NLP is a critical technology trend because so much of the world’s information is in the form of natural human language. Think of all the information out there in the form of emails, WhatsApp messages, Twitter updates, news articles, books, spoken conversations, and so on. NLP allows machines to unlock all this information and extract meaning from it.
Traditionally, extracting meaning from language was incredibly difficult for machines. Human language is messy, complicated, and unstructured, and a far cry from the highly structured data that machines are used to dealing with. AI has changed all that. Thanks to AI technologies such as machine learning, coupled with the rise of big data, computers are learning to process and extract meaning from text – and with impressive results.
4 ways businesses can make use of NLP technology
Let’s look at some of the main ways in which companies are adopting NLP technology and using it to improve business processes.
1. Speech recognition
We know from virtual assistants like Alexa that machines are getting better at decoding the human voice all the time. As a result, the way humans communicate with machines and query information is beginning to change – and this could have a dramatic impact on the future of data analysis. In a business context, decision-makers use a variety of data to inform their decisions. Traditionally, accessing this data meant using a dashboard or other analytics interface and sifting through the various metrics and reports available. But now, thanks to NLP, some data analytics tools have the ability to understand natural language queries. In other words, instead of sifting through the information to extract insights, users can simply speak or type their questions (such as, “Who are our best performers this week?”) and get a meaningful response. As an example of this, Sisense analytics engines integrate with Alexa.
2. Sentiment analysis
As well as understanding what people are saying, machines can now understand the emotional context behind those words. Known as sentiment analysis, this can be used to measure customer opinions, monitor a company’s reputation, and generally understand whether customers are happy with a product or service. Sentiment analysis is now well established, and there are many different tools out there that will mine what people are saying about your brand on social media in order to gauge their opinion. The technology can be extraordinarily perceptive. In one example, researchers at the Microsoft Research Labs in Washington were able to predict which women were at risk of postnatal depression just by analyzing their Twitter posts. What’s even more impressive is the research was based on what women were saying in the weeks before giving birth.
3. Automatic summarization
I’ve already alluded to how much information is wrapped up in human language, whether written or spoken. For some sectors – I’m thinking of the legal system as a prime example – the ability to easily extract key information from thousands of pages of documents could be a real game-changer. Tools such as MeaningCloud and ML Analyser can automatically summarise long documents into short, fluent, and accurate summaries. They can also be used to extract keywords.

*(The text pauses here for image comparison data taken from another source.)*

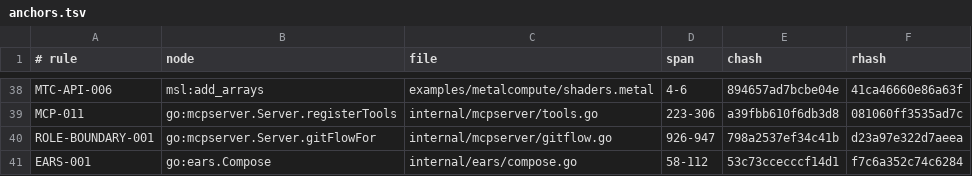
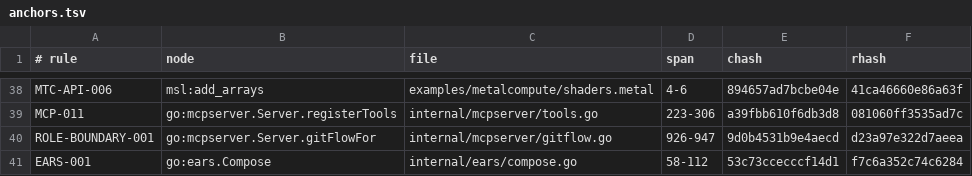
Before and after one commit to jxsl13/spectackle, a TSV file: .spectackle/anchors.tsv, drawn as a sheet; only a part is shown, gaps mark what is left out.

Commit message:
spectackle(drift): ROLE-BOUNDARY-001
Spectackle-Ev: drift
Spectackle-Item: ROLE-BOUNDARY-001
Spectackle-Agent: ag-0495
Spectackle-Eid: 3b805369f31eb148

```diff
--- a/.spectackle/anchors.tsv
+++ b/.spectackle/anchors.tsv
@@ -39,3 +39,3 @@ MTC-API-006	msl:add_arrays	examples/metalcompute/shaders.metal	4-6	894657ad7bcbe
 MCP-011	go:mcpserver.Server.registerTools	internal/mcpserver/tools.go	223-306	a39fbb610f6db3d8	081060ff3535ad7c
-ROLE-BOUNDARY-001	go:mcpserver.Server.gitFlowFor	internal/mcpserver/gitflow.go	926-947	798a2537ef34c41b	d23a97e322d7aeea
+ROLE-BOUNDARY-001	go:mcpserver.Server.gitFlowFor	internal/mcpserver/gitflow.go	926-947	9d0b4531b9e4aecd	d23a97e322d7aeea
 EARS-001	go:ears.Compose	internal/ears/compose.go	58-112	53c73ccecccf14d1	f7c6a352c74c6284
```
Also changed, not shown: 1 other file.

Closely linked with speech recognition, chatbots are another useful business tool powered by NLP. Chatbots are everywhere these days – on the websites you browse, in messenger platforms, and in apps – and the technology is helping to streamline a range of business processes, including customer service, sales, and even HR. If you’voe interacted with a brand via messaging lately, chances are you were chatting with a bot. And although the technology is far from perfect, it’s definitely getting harder to tell whether we’re talking to a human or a computer.

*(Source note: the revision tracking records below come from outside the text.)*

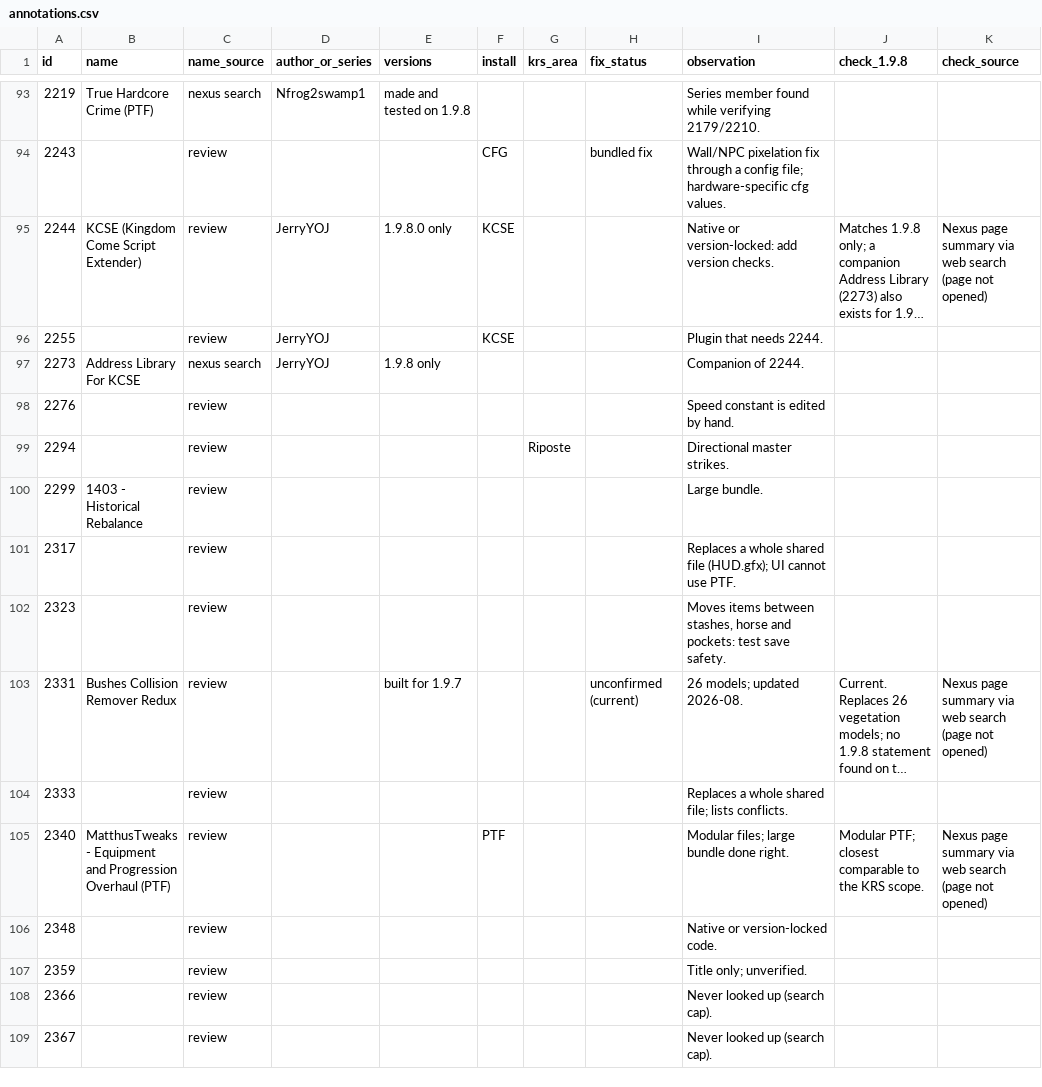
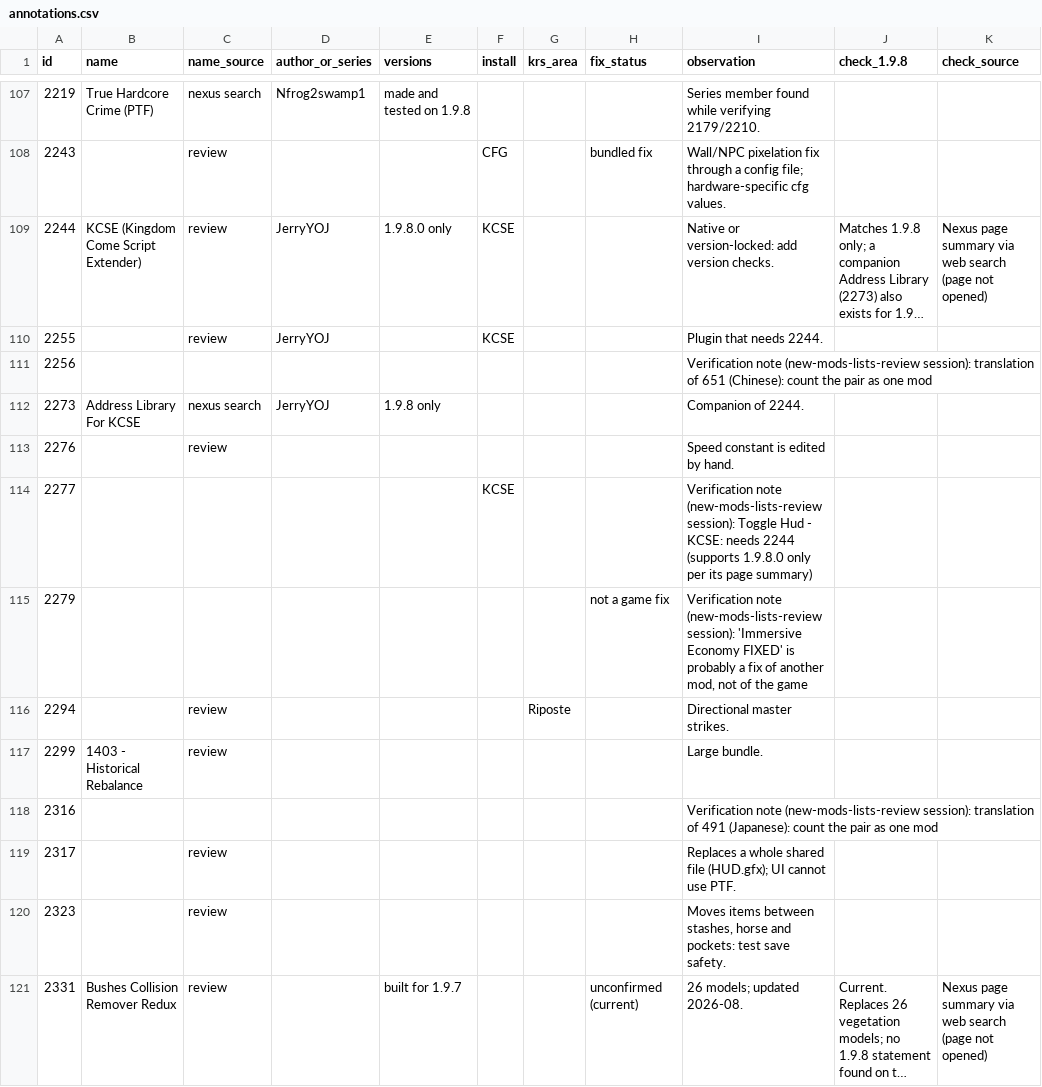
Before and after one commit to v-Kaefer/Kingdom-Refinement-Suite, a CSV file: docs/mods-review/annotations.csv, drawn as a sheet; only a part is shown, gaps mark what is left out; the shorter side is filled out with more unchanged rows; long unchanged cells end in …; the diff covers the shown part only; the diff names each change by its address in the sheet, - before the commit and + after, or states it on an @@ line.

```diff
--- a/docs/mods-review/annotations.csv
+++ b/docs/mods-review/annotations.csv
+row 111: 2256 |  |  |  |  |  |  |  | Verification note (new-mods-lists-review session): translation of 651 (Chinese): count the pair as one mod
+row 114: 2277 |  |  |  |  | KCSE |  |  | Verification note (new-mods-lists-review session): Toggle Hud - KCSE: needs 2244 (supports 1.9.8.0 only per its page summary)
+row 115: 2279 |  |  |  |  |  |  | not a game fix | Verification note (new-mods-lists-review session): 'Immersive Economy FIXED' is probably a fix of another mod, not of the game
+row 118: 2316 |  |  |  |  |  |  |  | Verification note (new-mods-lists-review session): translation of 491 (Japanese): count the pair as one mod
```
Also changed, not shown: 18 added rows and 6 edited cells elsewhere in this file, 14 other files.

There’s really no escaping artificial intelligence (AI) and the Internet of Things (IoT). It seems pretty much anything can be made smart these days – and that goes for services as well as products.[...]